During two extreme solar explosions, or solar flares, on 21st January 2005 and 13th December 2006, the Cluster and Double Star satellites were favourably positioned to observe events on a large scale.
During both events, the velocity of positively charged particles in the solar wind was found to be higher than 500 miles per second, more than twice their normal speed. In addition, the density of charged particles around the Earth was recorded at five times higher than normal. The measurements taken in January 2005 also showed a drastic change in ion composition.
The second explosion in December 2006 released extremely powerful high-energy X-rays followed by a huge amount of mass from the solar atmosphere (called a coronal mass ejection). During the event, GPS signal reception on the ground was lost. These factors together caused the magnetosphere to be compressed. Data show that the “nose” of the magnetopause (the outer boundary of the magnetosphere), was shifted by nearly 30,000 miles.
About five hours after the coronal mass ejection hit Earth’s magnetosphere, the Double Star satellite observed penetrating solar energetic particles on the night side. These particles are hazardous to astronauts as well as satellites.
“With these detailed observations, we’ll be able to plug in data and better estimate what happens to the inner magnetosphere and near-Earth space during such explosions on the Sun,” said Iannis Dandouras, principal investigator of the Cluster Ion Spectrometer and lead author on a paper about the findings.
“Looking at such a large-scale physical phenomena with a single satellite is akin to predicting the impact of a tsunami with a single buoy,” added Matt Taylor, ESA’s Project Scientist for Cluster and Double Star. “With Cluster and Double Star we have monitored both sides of Earth simultaneously, and obtained valuable in-situ data.”

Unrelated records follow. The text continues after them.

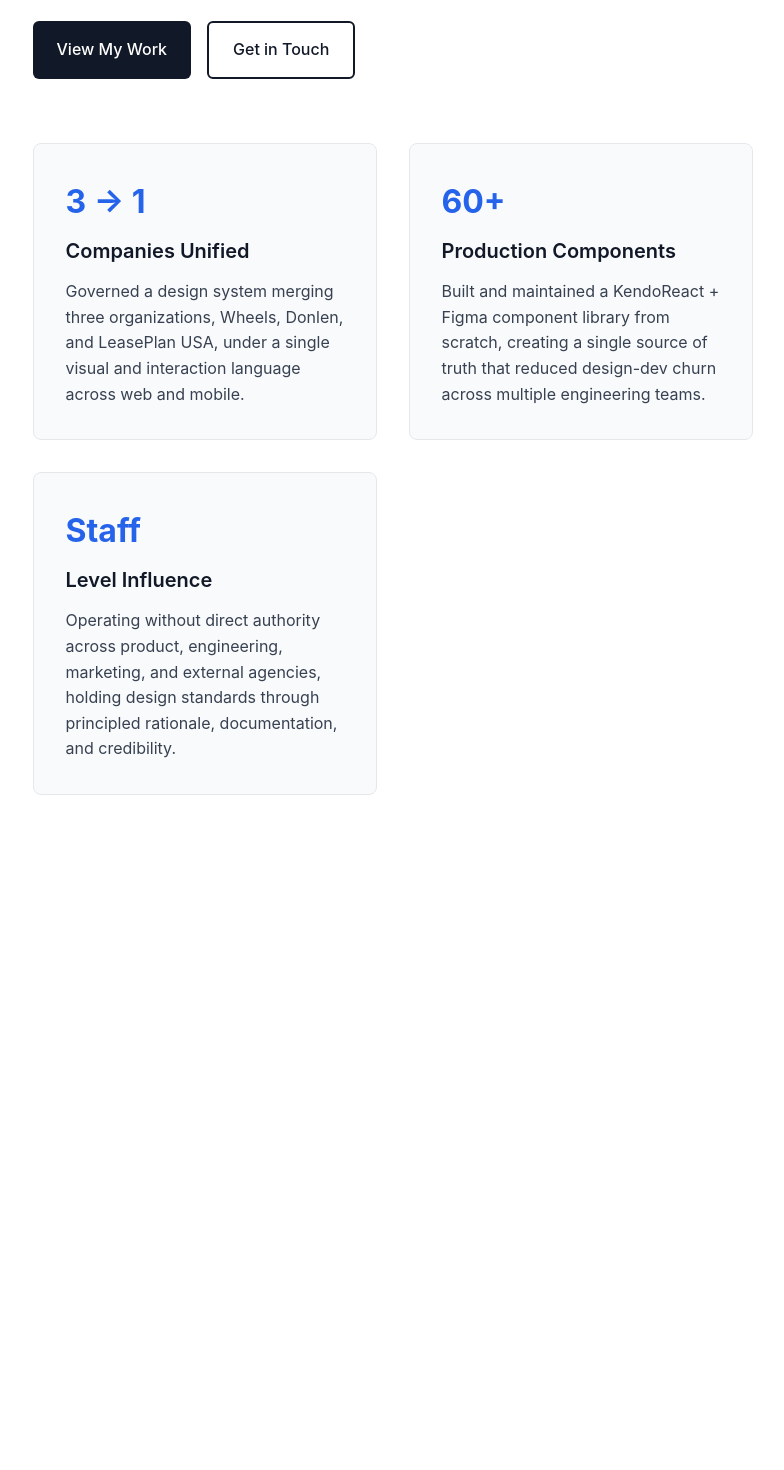
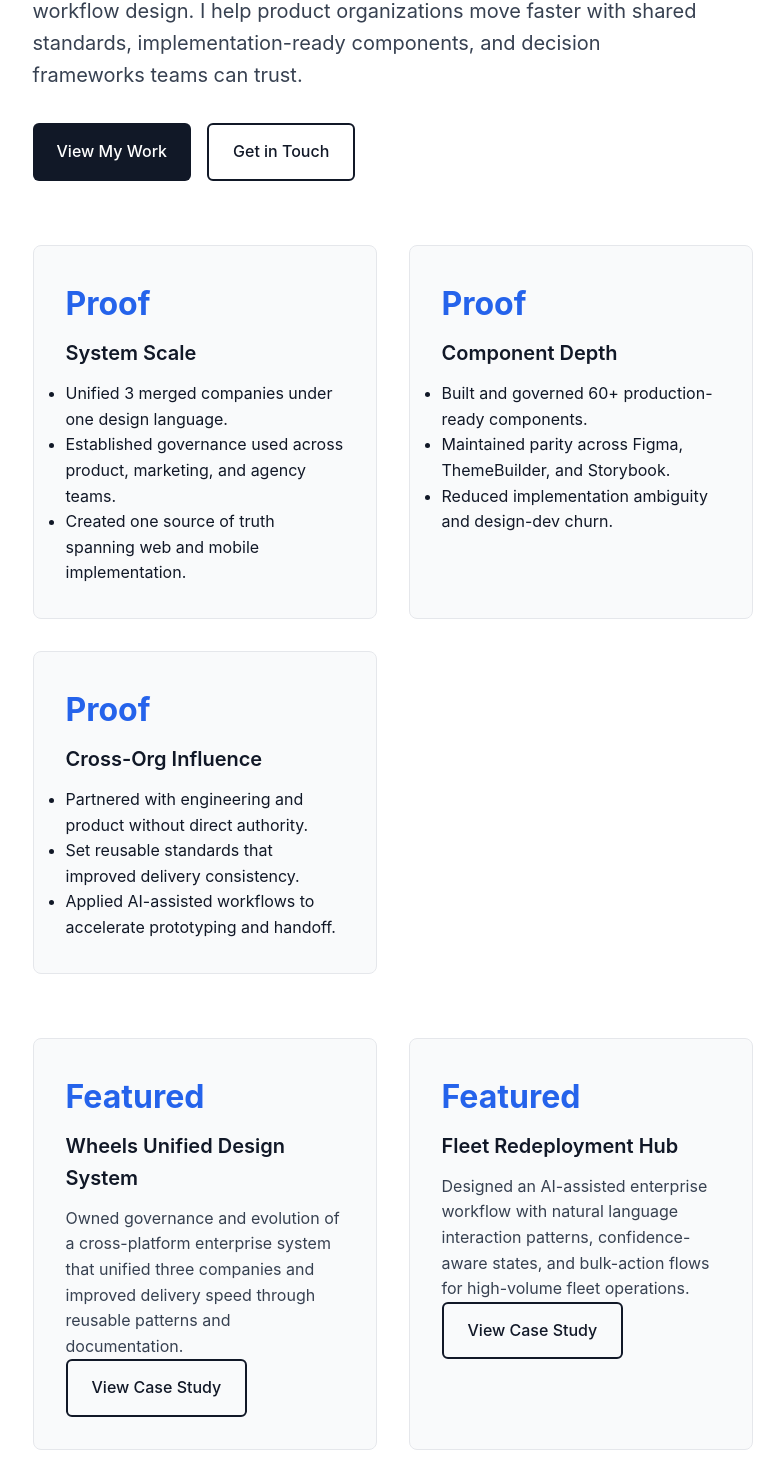
Before and after one commit to davyjonesdesign/davy-jones, a React (Create React App) app: page / in a window 1280 px wide. Shown: the part 478-1948 px from the top of the page, without its empty margins (240-1024 px from the left). Before the commit the page ends 1337 px from the top, so only its background shows below. Built offline with nearby package versions, Linux system fonts and the light colour scheme.

Commit message:
Strengthen senior-level positioning on home and portfolio content

```diff
--- a/src/data/portfolioData.js
+++ b/src/data/portfolioData.js
@@ -19,7 +19,7 @@ export const portfolioData = [
 
     // Recruiter-focused structure
     challenge:
-      'After the merger of Wheels, Donlen, and LeasePlan USA, the organization faced fragmented design languages, inconsistent UI across platforms, and a governance vacuum, no shared standards, no clear system ownership, and no framework for deciding when teams could deviate from established patterns. Designers and developers worked in silos, accessibility was inconsistent, and color semantics were actively confusing (orange used for both actions and warnings). Launching a major client-facing product within the year required not just a new component library, but an organizational governance model that would hold across competing priorities and timelines.',
+      'Following the merger of Wheels, Donlen, and LeasePlan USA, product teams were shipping through three competing UI models with no system governance, no shared contribution rules, and no reliable design-to-code parity. The risk was organizational: inconsistent experiences, slower delivery, accessibility gaps, and repeated implementation decisions across teams. The business needed a system-level operating model that could align product, engineering, marketing, and agency partners while still supporting product-specific needs.',
 
     myRole: [
       'Design System Governor: Owned system integrity, boundaries, and evolution across design, engineering, marketing, and external agency partners',
@@ -45,12 +45,12 @@ export const portfolioData = [
     methodCap: 'ThemeBuilder implementation ensuring design-development parity',
 
     impact: [
-      'Unified three merged companies under a single design language, governing coherence across Renewals, FleetView, and DriverView without losing the distinct needs of each product area',
-      'Cut developer implementation time by 50% through systematic component documentation and reusable patterns that reduced repeated decision-making',
-      'Established governance model defining system boundaries, contribution workflows, and review processes, reducing off-system divergence across product, marketing, and external teams',
-      'Achieved WCAG AA compliance across 10+ core components, embedding accessibility as a non-negotiable system property rather than a per-project checklist item',
-      'Reduced design-dev churn and post-production bugs through upfront system alignment and QA-integrated handoff workflows',
-      'Positioned Wheels as market leader with a scalable design system casting clear vision for future product experience across the merged organization'
+      'Replaced fragmented legacy UI practices with a single enterprise design system spanning three merged organizations and multiple product surfaces',
+      'Reduced implementation time by 50% by standardizing reusable component patterns, documentation, and decision frameworks engineering teams could apply directly',
+      'Established system governance (boundaries, contribution workflow, and review criteria) that reduced off-system variance across product, marketing, and external agencies',
+      'Embedded accessibility as a system property, reaching WCAG AA standards across core components instead of treating compliance as a late-stage project task',
+      'Improved delivery predictability by creating parity across Figma, ThemeBuilder, and Storybook, lowering design-dev churn and post-release UI defects',
+      'Raised cross-org UX maturity by giving teams a shared language for component decisions, scaling influence beyond any single squad'
     ],
 
     outcomeImg: 'https://github.com/davyjonesdesign/data-for-axios/blob/main/assets/wass-documentation.jpg?raw=true',
@@ -99,7 +99,7 @@ export const portfolioData = [
     mainCap: 'Fleet Redeployment Hub, vehicle inventory management with natural language command bar',
 
     challenge:
-      'An enterprise fleet management client needed a proof of concept demonstrating a smarter approach to bulk vehicle redeployment, a workflow that typically requires hours of manual coordination across spreadsheets, emails, and phone calls. The PoC needed to show how AI-assisted natural language commands could surface the right vehicles, support batch actions, and guide operators through redeployment decisions with minimal friction.',
+      'An enterprise fleet client needed to validate whether AI-assisted interaction patterns could reduce a multi-hour redeployment workflow into a guided, auditable experience. Existing operations depended on fragmented spreadsheets, email threads, and manual status checks, creating high cognitive load and low confidence in action outcomes. The PoC needed to prove a natural language interface could support high-volume decisions while clearly communicating intent, system state, and action confidence.',
 
     myRole: [
       'Solo designer on the PoC: owned all UX, UI, and design system decisions from concept through handoff-ready prototype',
@@ -117,10 +117,11 @@ export const portfolioData = [
     ],
 
     impact: [
-      'Delivered a functional, client-ready PoC on a compressed timeline demonstrating AI-assisted fleet management at scale',
-      'Established KendoReact component patterns and copilot instructions that gave the engineering architect a clear, accurate implementation path',
-      'Developed firsthand experience evaluating AI-generated UI against design intent, a capability directly applicable to AI training data and frontier lab design tooling work',
-      'Proved a natural language + bulk action model that reduces multi-hour coordination workflows to a single-screen interaction'
+      'Delivered a client-ready PoC that validated AI-assisted redeployment workflows in a single operational interface on a compressed timeline',
+      'Defined natural language interaction patterns with explicit idle/processing/results/error states so operators could interpret system status and next actions quickly',
+      'Designed confidence-aware communication patterns that made AI output actionable by clarifying scope, certainty, and recovery paths when errors occurred',
+      'Created reusable KendoReact patterns and implementation guidance that improved engineering handoff quality and reduced interpretation risk',
+      'Demonstrated that a natural language + bulk-action model can replace multi-step coordination loops with a faster, lower-friction decision flow'
     ],
 
     tools: [
--- a/src/pages/Home.js
+++ b/src/pages/Home.js
@@ -5,11 +5,12 @@ const Home = () => {
   return (
     <div className="landing container">
       <div className="landing-hero">
-        <h1>Design Systems That Hold the Organization Together</h1>
+        <h1>I Build Enterprise Design Systems That Scale Product Decisions</h1>
         <p className="landing-intro">
-          Staff-level UX/UI Designer with 8+ years governing enterprise design systems,
-          shipping production interfaces, and setting the quality bar across
-          cross-functional organizations. Based in Valparaiso, IN, open to remote.
+          Staff-level Design Systems and UX Engineer with 8+ years leading system governance,
+          engineering partnership, and AI-assisted workflow design. I help product organizations
+          move faster with shared standards, implementation-ready components, and decision frameworks
+          teams can trust.
         </p>
         <div className="landing-cta">
           <Link to="/work" className="btn btn-primary">
@@ -23,33 +24,59 @@ const Home = () => {
 
       <div className="landing-highlights">
         <div className="highlight-card">
-          <span className="highlight-stat">3 → 1</span>
-          <h3>Companies Unified</h3>
-          <p>
-            Governed a design system merging three organizations, Wheels,
-            Donlen, and LeasePlan USA, under a single visual and interaction
-            language across web and mobile.
-          </p>
+          <span className="highlight-stat">Proof</span>
+          <h3>System Scale</h3>
+          <ul>
+            <li>Unified 3 merged companies under one design language.</li>
+            <li>Established governance used across product, marketing, and agency teams.</li>
+            <li>Created one source of truth spanning web and mobile implementation.</li>
+          </ul>
         </div>
 
         <div className="highlight-card">
-          <span className="highlight-stat">60+</span>
-          <h3>Production Components</h3>
-          <p>
-            Built and maintained a KendoReact + Figma component library
-            from scratch, creating a single source of truth that reduced
-            design-dev churn across multiple engineering teams.
-          </p>
+          <span className="highlight-stat">Proof</span>
+          <h3>Component Depth</h3>
+          <ul>
+            <li>Built and governed 60+ production-ready components.</li>
+            <li>Maintained parity across Figma, ThemeBuilder, and Storybook.</li>
+            <li>Reduced implementation ambiguity and design-dev churn.</li>
+          </ul>
         </div>
 
         <div className="highlight-card">
-          <span className="highlight-stat">Staff</span>
-          <h3>Level Influence</h3>
+          <span className="highlight-stat">Proof</span>
+          <h3>Cross-Org Influence</h3>
+          <ul>
+            <li>Partnered with engineering and product without direct authority.</li>
+            <li>Set reusable standards that improved delivery consistency.</li>
+            <li>Applied AI-assisted workflows to accelerate prototyping and handoff.</li>
+          </ul>
+        </div>
+      </div>
+
+      <div className="landing-highlights">
+        <div className="highlight-card">
+          <span className="highlight-stat">Featured</span>
+          <h3>Wheels Unified Design System</h3>
           <p>
-            Operating without direct authority across product, engineering,
-            marketing, and external agencies, holding design standards through
-            principled rationale, documentation, and credibility.
+            Owned governance and evolution of a cross-platform enterprise system that unified
+            three companies and improved delivery speed through reusable patterns and documentation.
           </p>
+          <Link to="/work/wheels" className="btn btn-secondary">
+            View Case Study
+          </Link>
+        </div>
+
+        <div className="highlight-card">
+          <span className="highlight-stat">Featured</span>
+          <h3>Fleet Redeployment Hub</h3>
+          <p>
+            Designed an AI-assisted enterprise workflow with natural language interaction patterns,
+            confidence-aware states, and bulk-action flows for high-volume fleet operations.
+          </p>
+          <Link to="/work/fleet-redeployment" className="btn btn-secondary">
+            View Case Study
+          </Link>
         </div>
       </div>
     </div>
```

The results appear in the February 2009 issue of Advances in Space Research.